Doctor of Philosophy (PhD)
Craft and Hawkins Department of Petroleum Engineering
Naturally fractured reservoirs (NFRs) with bottom-water are known for their instant water breakthrough and severe water coning that reduces oil recovery. This is because water channels through the highly permeable fractures easily connecting the well to the aquifer bypassing the oil contained in the matrix. Remedial techniques such as producing below critical-oil rate, optimizing the well spacing and installing the downhole water sink (DWS)/ downhole water loop (DWL) technology, have already been successfully tested in single-porosity reservoirs (SPR). However, applicability of these techniques in NFRs are unknown since only a few studies have been performed on their feasibility in NFRs, to date. Moreover, metrics used for assessing severity of coning and performance of remedial techniques in single porosity reservoirs are insufficient or irrelevant for NFRs.

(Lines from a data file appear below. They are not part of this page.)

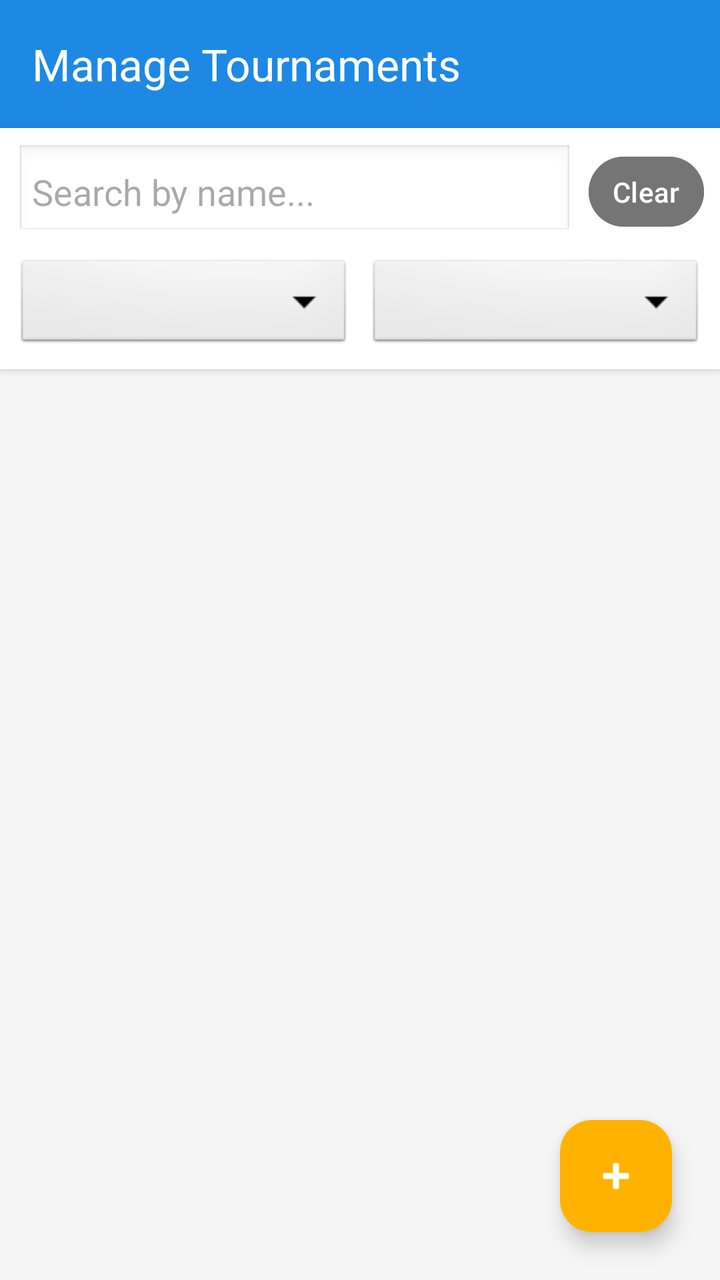
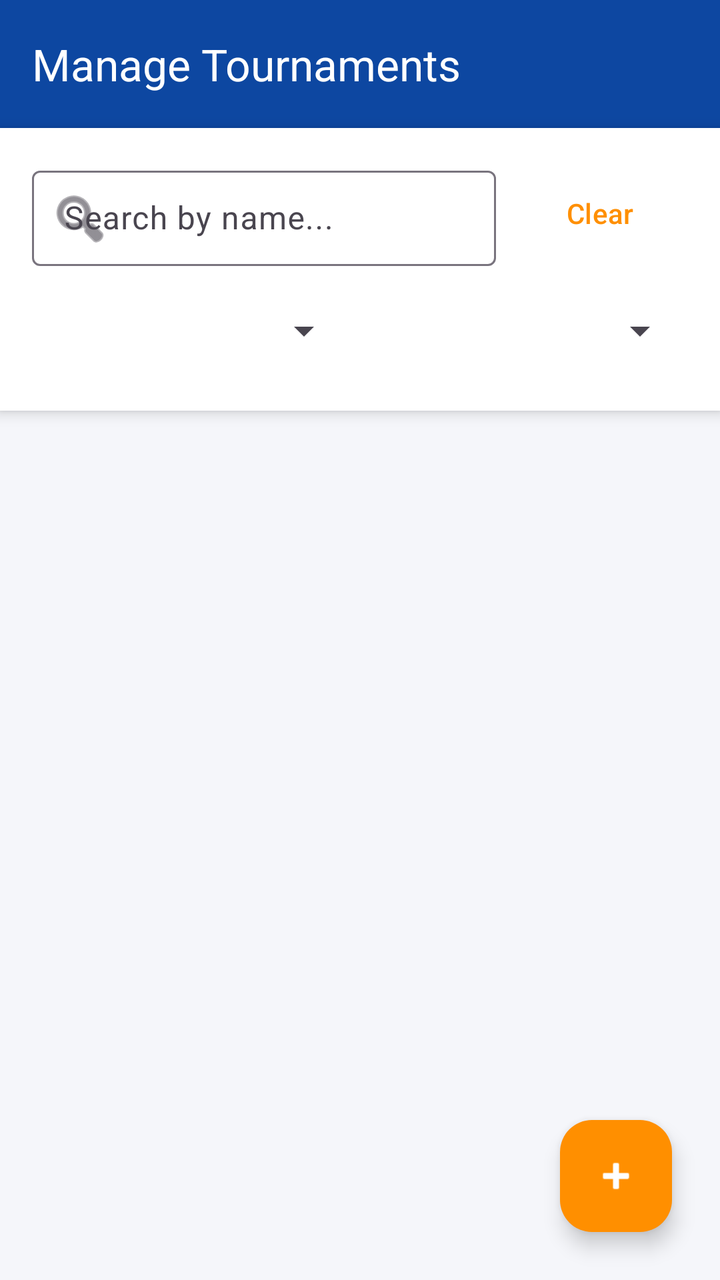

An Android layout rendered at two revisions. The XML below is the earlier revision; the diff shows what the commit changed to produce the second picture.
<!-- AndroidManifest.xml: application theme Theme.SPORTSHUB -->
<!-- res/layout/activity_admin_tournament_list.xml -->
<?xml version="1.0" encoding="utf-8"?>
<androidx.constraintlayout.widget.ConstraintLayout xmlns:android="http://schemas.android.com/apk/res/android"
    xmlns:app="http://schemas.android.com/apk/res-auto"
    android:layout_width="match_parent"
    android:layout_height="match_parent"
    android:background="@color/background">

    <androidx.appcompat.widget.Toolbar
        android:id="@+id/toolbarAdminList"
        android:layout_width="match_parent"
        android:layout_height="?attr/actionBarSize"
        android:background="@color/primary"
        android:theme="@style/ThemeOverlay.AppCompat.Dark.ActionBar"
        app:popupTheme="@style/ThemeOverlay.AppCompat.Light"
        app:title="Manage Tournaments"
        app:titleTextColor="@color/white"
        app:layout_constraintTop_toTopOf="parent" />

    <LinearLayout
        android:id="@+id/layoutAdminFilters"
        android:layout_width="match_parent"
        android:layout_height="wrap_content"
        android:orientation="vertical"
        android:padding="8dp"
        android:background="@color/white"
        android:elevation="2dp"
        app:layout_constraintTop_toBottomOf="@id/toolbarAdminList">

        <LinearLayout
            android:layout_width="match_parent"
            android:layout_height="wrap_content"
            android:orientation="horizontal"
            android:gravity="center_vertical">

            <EditText
                android:id="@+id/etAdminSearch"
                android:layout_width="0dp"
                android:layout_height="wrap_content"
                android:layout_weight="1"
                android:hint="Search by name..."
                android:inputType="text"
                android:maxLines="1"
                android:background="@android:drawable/edit_text"
                android:padding="8dp"
                android:layout_marginEnd="8dp"/>

            <Button
                android:id="@+id/btnAdminClearFilters"
                android:layout_width="wrap_content"
                android:layout_height="wrap_content"
                android:text="Clear"
                android:minHeight="0dp"
                android:minWidth="0dp"
                android:paddingHorizontal="12dp"
                android:paddingVertical="8dp"
                android:backgroundTint="@color/text_secondary"
                android:textColor="@color/white" />
        </LinearLayout>

        <LinearLayout
            android:layout_width="match_parent"
            android:layout_height="wrap_content"
            android:orientation="horizontal"
            android:layout_marginTop="8dp">

            <Spinner
                android:id="@+id/spnAdminSportFilter"
                android:layout_width="0dp"
                android:layout_height="wrap_content"
                android:layout_weight="1"
                android:background="@android:drawable/btn_dropdown"
                android:layout_marginEnd="4dp" />

            <Spinner
                android:id="@+id/spnAdminStatusFilter"
                android:layout_width="0dp"
                android:layout_height="wrap_content"
                android:layout_weight="1"
                android:background="@android:drawable/btn_dropdown"
                android:layout_marginStart="4dp" />
        </LinearLayout>
    </LinearLayout>

    <TextView
        android:id="@+id/tvEmptyState"
        android:layout_width="wrap_content"
        android:layout_height="wrap_content"
        android:text="No tournaments found."
        android:textColor="@color/text_secondary"
        android:textSize="16sp"
        android:visibility="gone"
        app:layout_constraintBottom_toBottomOf="parent"
        app:layout_constraintEnd_toEndOf="parent"
        app:layout_constraintStart_toStartOf="parent"
        app:layout_constraintTop_toBottomOf="@id/layoutAdminFilters" />

    <ListView
        android:id="@+id/lvAdminTournaments"
        android:layout_width="0dp"
        android:layout_height="0dp"
        android:divider="@android:color/transparent"
        android:dividerHeight="0dp"
        app:layout_constraintBottom_toBottomOf="parent"
        app:layout_constraintEnd_toEndOf="parent"
        app:layout_constraintStart_toStartOf="parent"
        app:layout_constraintTop_toBottomOf="@id/layoutAdminFilters" />

    <com.google.android.material.floatingactionbutton.FloatingActionButton
        android:id="@+id/fabAddTournament"
        android:layout_width="wrap_content"
        android:layout_height="wrap_content"
        android:layout_margin="24dp"
        android:contentDescription="Add Tournament"
        android:src="@android:drawable/ic_input_add"
        app:backgroundTint="@color/secondary"
        app:layout_constraintBottom_toBottomOf="parent"
        app:layout_constraintEnd_toEndOf="parent"
        app:tint="@color/white" />

</androidx.constraintlayout.widget.ConstraintLayout>
<!-- resources referenced by this layout -->
<resources>
  <color name="background">#F5F5F5</color>
  <color name="primary">#1E88E5</color>
  <color name="secondary">#FFB300</color>
  <color name="text_secondary">#757575</color>
  <color name="white">#FFFFFFFF</color>
  <style name="Theme.SPORTSHUB" parent="Base.Theme.SPORTSHUB" />
  <style name="Base.Theme.SPORTSHUB" parent="Theme.Material3.DayNight.NoActionBar">
          
          
      </style>
</resources>

<!-- the commit's change to res/layout/activity_admin_tournament_list.xml (unified diff, before → after) -->
@@ -3,17 +3,17 @@
     xmlns:app="http://schemas.android.com/apk/res-auto"
     android:layout_width="match_parent"
     android:layout_height="match_parent"
-    android:background="@color/background">
+    android:background="?android:attr/colorBackground">
 
     <androidx.appcompat.widget.Toolbar
         android:id="@+id/toolbarAdminList"
         android:layout_width="match_parent"
         android:layout_height="?attr/actionBarSize"
-        android:background="@color/primary"
+        android:background="?attr/colorPrimary"
         android:theme="@style/ThemeOverlay.AppCompat.Dark.ActionBar"
         app:popupTheme="@style/ThemeOverlay.AppCompat.Light"
         app:title="Manage Tournaments"
-        app:titleTextColor="@color/white"
+        app:titleTextColor="?attr/colorOnPrimary"
         app:layout_constraintTop_toTopOf="parent" />
 
     <LinearLayout
@@ -21,62 +21,62 @@
         android:layout_width="match_parent"
         android:layout_height="wrap_content"
         android:orientation="vertical"
-        android:padding="8dp"
-        android:background="@color/white"
-        android:elevation="2dp"
+        android:padding="16dp"
+        android:background="?attr/colorSurface"
+        android:elevation="4dp"
         app:layout_constraintTop_toBottomOf="@id/toolbarAdminList">
 
         <LinearLayout
             android:layout_width="match_parent"
             android:layout_height="wrap_content"
             android:orientation="horizontal"
-            android:gravity="center_vertical">
+            android:gravity="center_vertical"
+            android:layout_marginBottom="8dp">
 
-            <EditText
-                android:id="@+id/etAdminSearch"
+            <com.google.android.material.textfield.TextInputLayout
+                android:id="@+id/tilAdminSearch"
+                style="@style/Widget.Material3.TextInputLayout.OutlinedBox.Dense"
                 android:layout_width="0dp"
                 android:layout_height="wrap_content"
                 android:layout_weight="1"
                 android:hint="Search by name..."
-                android:inputType="text"
-                android:maxLines="1"
-                android:background="@android:drawable/edit_text"
-                android:padding="8dp"
-                android:layout_marginEnd="8dp"/>
+                app:startIconDrawable="@android:drawable/ic_menu_search"
+                android:layout_marginEnd="8dp">
 
-            <Button
+                <com.google.android.material.textfield.TextInputEditText
+                    android:id="@+id/etAdminSearch"
+                    android:layout_width="match_parent"
+                    android:layout_height="wrap_content"
+                    android:inputType="text"
+                    android:maxLines="1" />
+            </com.google.android.material.textfield.TextInputLayout>
+
+            <com.google.android.material.button.MaterialButton
                 android:id="@+id/btnAdminClearFilters"
+                style="@style/Widget.Material3.Button.TextButton"
                 android:layout_width="wrap_content"
                 android:layout_height="wrap_content"
                 android:text="Clear"
-                android:minHeight="0dp"
-                android:minWidth="0dp"
-                android:paddingHorizontal="12dp"
-                android:paddingVertical="8dp"
-                android:backgroundTint="@color/text_secondary"
-                android:textColor="@color/white" />
+                android:textColor="?attr/colorSecondary" />
         </LinearLayout>
 
         <LinearLayout
             android:layout_width="match_parent"
             android:layout_height="wrap_content"
-            android:orientation="horizontal"
-            android:layout_marginTop="8dp">
+            android:orientation="horizontal">
 
             <Spinner
                 android:id="@+id/spnAdminSportFilter"
                 android:layout_width="0dp"
-                android:layout_height="wrap_content"
+                android:layout_height="48dp"
                 android:layout_weight="1"
-                android:background="@android:drawable/btn_dropdown"
                 android:layout_marginEnd="4dp" />
 
             <Spinner
                 android:id="@+id/spnAdminStatusFilter"
                 android:layout_width="0dp"
-                android:layout_height="wrap_content"
+                android:layout_height="48dp"
                 android:layout_weight="1"
-                android:background="@android:drawable/btn_dropdown"
                 android:layout_marginStart="4dp" />
         </LinearLayout>
     </LinearLayout>
@@ -86,8 +86,12 @@
         android:layout_width="wrap_content"
         android:layout_height="wrap_content"
         android:text="No tournaments found."
-        android:textColor="@color/text_secondary"
-        android:textSize="16sp"
+        android:textColor="?android:attr/textColorSecondary"
+        android:textAppearance="?attr/textAppearanceBodyLarge"
+        android:gravity="center"
+        android:drawableTop="@drawable/ic_dash_tournament"
+        app:drawableTint="?attr/colorSecondary"
+        android:drawablePadding="8dp"
         android:visibility="gone"
         app:layout_constraintBottom_toBottomOf="parent"
         app:layout_constraintEnd_toEndOf="parent"
@@ -100,6 +104,8 @@
         android:layout_height="0dp"
         android:divider="@android:color/transparent"
         android:dividerHeight="0dp"
+        android:paddingTop="8dp"
+        android:clipToPadding="false"
         app:layout_constraintBottom_toBottomOf="parent"
         app:layout_constraintEnd_toEndOf="parent"
         app:layout_constraintStart_toStartOf="parent"
@@ -112,9 +118,9 @@
         android:layout_margin="24dp"
         android:contentDescription="Add Tournament"
         android:src="@android:drawable/ic_input_add"
-        app:backgroundTint="@color/secondary"
+        app:backgroundTint="?attr/colorSecondary"
+        app:tint="?attr/colorSurface"
         app:layout_constraintBottom_toBottomOf="parent"
-        app:layout_constraintEnd_toEndOf="parent"
-        app:tint="@color/white" />
+        app:layout_constraintEnd_toEndOf="parent" />
 
 </androidx.constraintlayout.widget.ConstraintLayout>
<!-- resource entries referenced after the edit -->
@@ -1,14 +1,31 @@
 <!-- resources referenced by this layout -->
 <resources>
-  <color name="background">#F5F5F5</color>
-  <color name="primary">#1E88E5</color>
-  <color name="secondary">#FFB300</color>
-  <color name="text_secondary">#757575</color>
-  <color name="white">#FFFFFFFF</color>
+  <!-- drawable ic_dash_tournament (drawable) -->
+  <vector xmlns:android="http://schemas.android.com/apk/res/android"
+      android:width="24dp"
+      android:height="24dp"
+      android:viewportWidth="24"
+      android:viewportHeight="24">
+      <path
+          android:fillColor="#FFFFFFFF"
+          android:pathData="M19,5h-2V3H7v2H5C3.9,5 3,5.9 3,7v1c0,2.55 1.92,4.63 4.39,4.94c0.63,1.5 1.98,2.63 3.61,2.96V19H7v2h10v-2h-4v-3.1c1.63,-0.33 2.98,-1.46 3.61,-2.96C19.08,12.63 21,10.55 21,8V7C21,5.9 20.1,5 19,5zM5,8V7h2v3.82C5.84,10.4 5,9.3 5,8zM19,8c0,1.3 -0.84,2.4 -2,2.82V7h2V8z" />
+  </vector>
+  <color name="background">#F5F6FA</color>
+  <color name="surface">#FFFFFF</color>
+  <color name="primary">#0D47A1</color>
+  <color name="text_on_primary">#FFFFFF</color>
+  <color name="primary_dark">#002171</color>
+  <color name="secondary">#FF8F00</color>
+  <color name="error">#B00020</color>
   <style name="Theme.SPORTSHUB" parent="Base.Theme.SPORTSHUB" />
   <style name="Base.Theme.SPORTSHUB" parent="Theme.Material3.DayNight.NoActionBar">
-          
-          
+          <item name="colorPrimary">@color/primary</item>
+          <item name="colorOnPrimary">@color/text_on_primary</item>
+          <item name="colorPrimaryDark">@color/primary_dark</item>
+          <item name="colorSecondary">@color/secondary</item>
+          <item name="colorError">@color/error</item>
+          <item name="android:colorBackground">@color/background</item>
+          <item name="colorSurface">@color/surface</item>
       </style>
 </resources>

Two objectives of the study are: 1) to develop the water coning control design metrics specific for NFRs; and, 2) to optimize these metrics for oil recovery improvement in NFRs.

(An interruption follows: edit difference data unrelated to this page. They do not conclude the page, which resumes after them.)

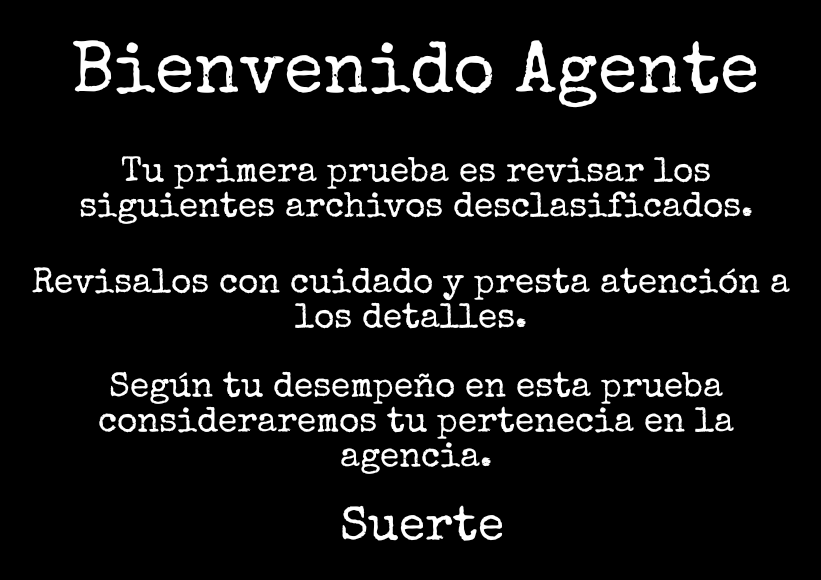
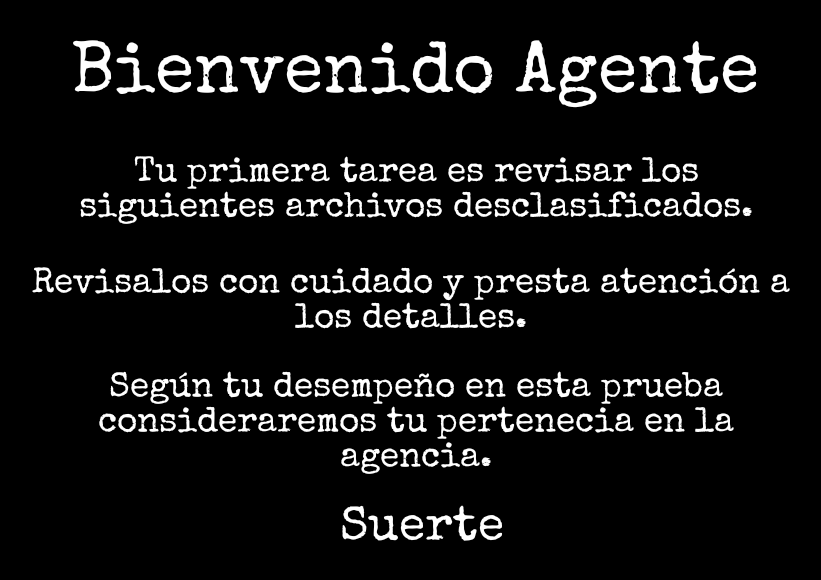
Before and after one commit to Maria7703/Videojuego, an Android app: the IntroduccionActivity screen opened directly, with no data from a screen before it, on a phone screen of 824 x 412 dp (held sideways). Shown: the top 580 px of the screen, without its empty margins (202-1023 px from the left). Run offline under Robolectric (Android 15) with nearby library versions, the phone set to English and light mode, and no system bars.

Commit message:
introduccion y salir

```diff
--- a/app/src/main/java/com/example/videojuego/MainActivity.java
+++ b/app/src/main/java/com/example/videojuego/MainActivity.java
@@ -67,7 +67,8 @@ public class MainActivity extends AppCompatActivity {
 
         btnSalir.setOnClickListener(v -> {
             Toast.makeText(this, "Saliendo del juego...", Toast.LENGTH_SHORT).show();
-            finish();
+            finishAffinity(); // Cierra todas las Activities
+            System.exit(0);   // Finaliza el proceso de la app
         });
     }
 }
--- a/app/src/main/res/layout/introduccion.xml
+++ b/app/src/main/res/layout/introduccion.xml
@@ -32,7 +32,7 @@
         android:layout_height="62dp"
         android:layout_marginTop="12dp"
         android:fontFamily="@font/special_elite"
-        android:text="Tu primera prueba es revisar los siguientes archivos desclasificados."
+        android:text="Tu primera tarea es revisar los siguientes archivos desclasificados."
         android:textAlignment="center"
         android:textColor="@color/white"
         android:textSize="23sp"
```
Also changed, not shown: app/src/main/res/layout/pausa.xml (+4 -4 lines), app/src/main/res/drawable/botoncreditos.png (added).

Critical oil rate is an important metric for coning severity. Consequently, the study develops a new semi-analytical “grey-box” model of critical oil rate for NFRs using the mechanistic model of single porosity reservoir and statistically calibrating it with the results from simulated experiments covering wide ranges of NFR. The study also relates critical rate to the placement of well’s completion in fracture network – in fractures or in rock matrix.
Based on the literature, natural fracture systems are classified as planar and channel (fracture corridor-type) fracture networks. A dual porosity/dual-permeability (DPDP) two-dimensional radial-cylindrical model is used for simulating planar networks and a 3-D Cartesian model - for simulating fracture corridor-type network. The study classifies the planar fractures as densely or sparsely distributed networks based on the minimum fracture spacing - critical fracture spacing – when the well’s placement (on or off fractures) has significant effect on the recovery.
The analysis of water-cut patterns in NFR identifies a stabilization stage that is a characteristic metric of the water coning process and can be controlled by well spacing design. The study correlates the duration of the stabilized WC stage with production rate and well-spacing, thereby providing a basis for optimizing NFR oil recovery.
Another metric – uniquely specific for NFRs – is the location placement of well’s completion within fracture network which controls the pattern and severity of water coning. The study compares recovery performance of well placement on/off-fractures for single and dual-completed wells. Due to uncertainty of well completion’s location with respect to the distributed fracture network, a field case of NFR is a studied to make probabilistic prediction of well’s oil recovery.
Well completion design – is an operational metric of water coning control. The study addresses the DWL well’s feasibility for on/off fracture well placement in NFRs.
Prasun, Samir, "Development of Water Coning Control Design Metrics in Naturally Fractured Reservoirs" (2020). LSU Doctoral Dissertations. 5283.
Wojtanowicz, Andrew K.